So I started 4 days ago. Let me tell you, when you start doing this, you pee... a lot! Switching from a carb burning machine to a fat burning machine generates a lot of water! That has already subsided a little bit, I weighed and measured myself on the first day, and then weighed this morning, because Sunday mornings will be the official weekly weigh-in day as I go. In those 4 days, I have already dropped 1.6 lbs. I know it is only water at this point, but the fact that I can pee that much out (and still be drinking lots of water each day, which has always been the norm for me), then I know all those carbs hang on to extra water within my body. Which is why a lot of people who have high blood pressure get off their meds and have their BPs normalize when they do this WOE. Even people who are type 2 diabetics can often come off meds too because with weight loss, blood sugars normalize. (I knew this tidbit already, and losing even 10% of your weight can make a difference for a diabetic, but keeping it off is key, right?)

I am sure I have metabolic disease, meaning I am a hair away from becoming a diabetic. I have had the occasional slightly elevated blood sugar with blood tests but my Hbg A1C (which shows blood sugar average for the past 3 months) have always been within normal (upper end, though) limits. I don't want to go there. I don't want diabetes to kick in. I don't want the health complications of that horrible disease and if I can get myself on track to lose the weight and get everything back down, then I will be improving my health and  life. I can hopefully look forward to losing body fat, feeling better, and having the ability to start being more active.

I have battled with my weight for decades. It's time to get a grip on it once and for all and get it down to a healthy level. And it's not even about what the scale says! It is about how my clothes fit, how many inches I lose, and how I feel, because those are the things that matter more. I took pictures at the start and I plan on taking pictures every month, wearing the same clothes. Some day, down the road, I may post pics for comparison.

Monday, 25 March 2019

An update on this lifetime

Some of you have asked if I have heard anything about the survivor's pension I had applied for, 27 years after the death of my then husband.

(And for the record, it *has* been a strange mix of emotions, completing the application and reliving, albeit distantly, that time in my life.)

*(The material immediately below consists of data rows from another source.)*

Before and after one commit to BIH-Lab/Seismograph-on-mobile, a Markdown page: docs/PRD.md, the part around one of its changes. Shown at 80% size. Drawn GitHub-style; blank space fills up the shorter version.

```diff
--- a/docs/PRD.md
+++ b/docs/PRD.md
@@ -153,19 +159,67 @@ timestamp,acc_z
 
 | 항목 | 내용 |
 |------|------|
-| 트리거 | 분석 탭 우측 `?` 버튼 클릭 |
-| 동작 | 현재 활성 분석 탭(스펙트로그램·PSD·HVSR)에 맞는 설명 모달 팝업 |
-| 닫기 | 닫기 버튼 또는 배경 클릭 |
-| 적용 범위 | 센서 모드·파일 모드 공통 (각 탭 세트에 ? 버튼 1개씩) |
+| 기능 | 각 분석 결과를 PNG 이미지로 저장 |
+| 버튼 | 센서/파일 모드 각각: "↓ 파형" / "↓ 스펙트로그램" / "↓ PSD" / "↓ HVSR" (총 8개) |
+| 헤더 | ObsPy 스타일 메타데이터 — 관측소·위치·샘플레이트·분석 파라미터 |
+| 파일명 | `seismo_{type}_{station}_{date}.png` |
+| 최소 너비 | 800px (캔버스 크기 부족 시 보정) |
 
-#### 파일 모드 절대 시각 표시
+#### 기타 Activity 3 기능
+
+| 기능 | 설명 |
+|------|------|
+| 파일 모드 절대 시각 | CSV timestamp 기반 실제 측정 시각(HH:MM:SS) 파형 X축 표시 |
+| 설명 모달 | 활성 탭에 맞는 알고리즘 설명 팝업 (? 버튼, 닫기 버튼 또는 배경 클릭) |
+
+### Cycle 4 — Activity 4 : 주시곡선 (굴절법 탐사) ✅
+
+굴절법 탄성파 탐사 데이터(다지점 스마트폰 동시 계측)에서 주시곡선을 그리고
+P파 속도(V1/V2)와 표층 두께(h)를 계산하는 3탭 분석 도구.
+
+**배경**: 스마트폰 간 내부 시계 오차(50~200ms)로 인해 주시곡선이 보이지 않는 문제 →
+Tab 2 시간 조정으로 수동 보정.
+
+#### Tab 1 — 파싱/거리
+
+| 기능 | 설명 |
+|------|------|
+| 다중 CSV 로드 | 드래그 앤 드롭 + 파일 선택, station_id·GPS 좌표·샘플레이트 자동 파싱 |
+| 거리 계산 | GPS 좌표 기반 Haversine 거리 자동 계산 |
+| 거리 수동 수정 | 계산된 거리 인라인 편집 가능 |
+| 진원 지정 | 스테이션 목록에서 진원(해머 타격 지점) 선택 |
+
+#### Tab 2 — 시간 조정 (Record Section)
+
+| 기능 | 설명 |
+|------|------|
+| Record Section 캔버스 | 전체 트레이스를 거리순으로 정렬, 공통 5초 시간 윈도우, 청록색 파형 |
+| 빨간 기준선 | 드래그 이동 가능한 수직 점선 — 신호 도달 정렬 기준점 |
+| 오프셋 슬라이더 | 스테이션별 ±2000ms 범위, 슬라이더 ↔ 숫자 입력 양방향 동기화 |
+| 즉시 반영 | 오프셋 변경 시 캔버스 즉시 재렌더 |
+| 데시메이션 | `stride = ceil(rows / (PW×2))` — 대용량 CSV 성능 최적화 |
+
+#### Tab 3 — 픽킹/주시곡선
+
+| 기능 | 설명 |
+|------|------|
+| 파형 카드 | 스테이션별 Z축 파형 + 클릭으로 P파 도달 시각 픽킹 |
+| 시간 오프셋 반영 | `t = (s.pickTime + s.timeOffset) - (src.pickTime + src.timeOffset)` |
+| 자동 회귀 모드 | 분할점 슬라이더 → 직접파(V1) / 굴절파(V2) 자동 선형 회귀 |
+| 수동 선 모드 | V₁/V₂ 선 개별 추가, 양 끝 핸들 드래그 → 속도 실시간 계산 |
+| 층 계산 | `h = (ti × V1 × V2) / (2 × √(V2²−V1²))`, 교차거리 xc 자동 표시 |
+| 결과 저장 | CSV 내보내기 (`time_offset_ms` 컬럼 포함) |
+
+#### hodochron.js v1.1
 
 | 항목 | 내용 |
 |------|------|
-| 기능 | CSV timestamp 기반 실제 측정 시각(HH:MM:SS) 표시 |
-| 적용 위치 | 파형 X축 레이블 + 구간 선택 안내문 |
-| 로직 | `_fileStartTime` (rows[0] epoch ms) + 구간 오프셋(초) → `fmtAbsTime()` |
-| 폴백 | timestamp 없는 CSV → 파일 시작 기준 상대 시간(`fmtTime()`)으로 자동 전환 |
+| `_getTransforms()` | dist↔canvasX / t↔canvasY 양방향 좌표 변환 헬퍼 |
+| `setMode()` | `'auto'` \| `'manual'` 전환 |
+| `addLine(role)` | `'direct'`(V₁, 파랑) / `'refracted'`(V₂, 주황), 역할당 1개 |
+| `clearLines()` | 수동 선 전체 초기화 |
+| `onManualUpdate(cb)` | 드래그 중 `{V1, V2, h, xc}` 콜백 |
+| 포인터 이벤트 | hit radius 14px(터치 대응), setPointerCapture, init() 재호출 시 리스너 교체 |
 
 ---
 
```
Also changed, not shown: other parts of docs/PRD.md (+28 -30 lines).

Last week, I received a letter stating that starting January of this year, I would be receiving $365 per month... for the rest of my life. I was taken aback at the amount! We had been married for just under 2 years and I assumed it would be just a few dollars, but I guess that his Canada Pension Plan credits from the time he started working have been applied to this pension.

At a time when I am getting closer to retirement, this is very welcome! Once I am done my career, I will have a pension and coupled with my own CPP pension, my work pension and the Old Age Security pension the federal government supplies, this small addition will definitely make things a bit more comfortable. I certainly can't complain!

And because it is retroactive to January (sure wish is was retroactive to 1992) I will be getting a lump sum payment of 2 months' pension added on to this month's amount. I have a piece of artwork from a certain Ms. Blackthorn in the UK that is in need of framing, and I will now be able to get it done sooner than anticipated. A welcome bonus!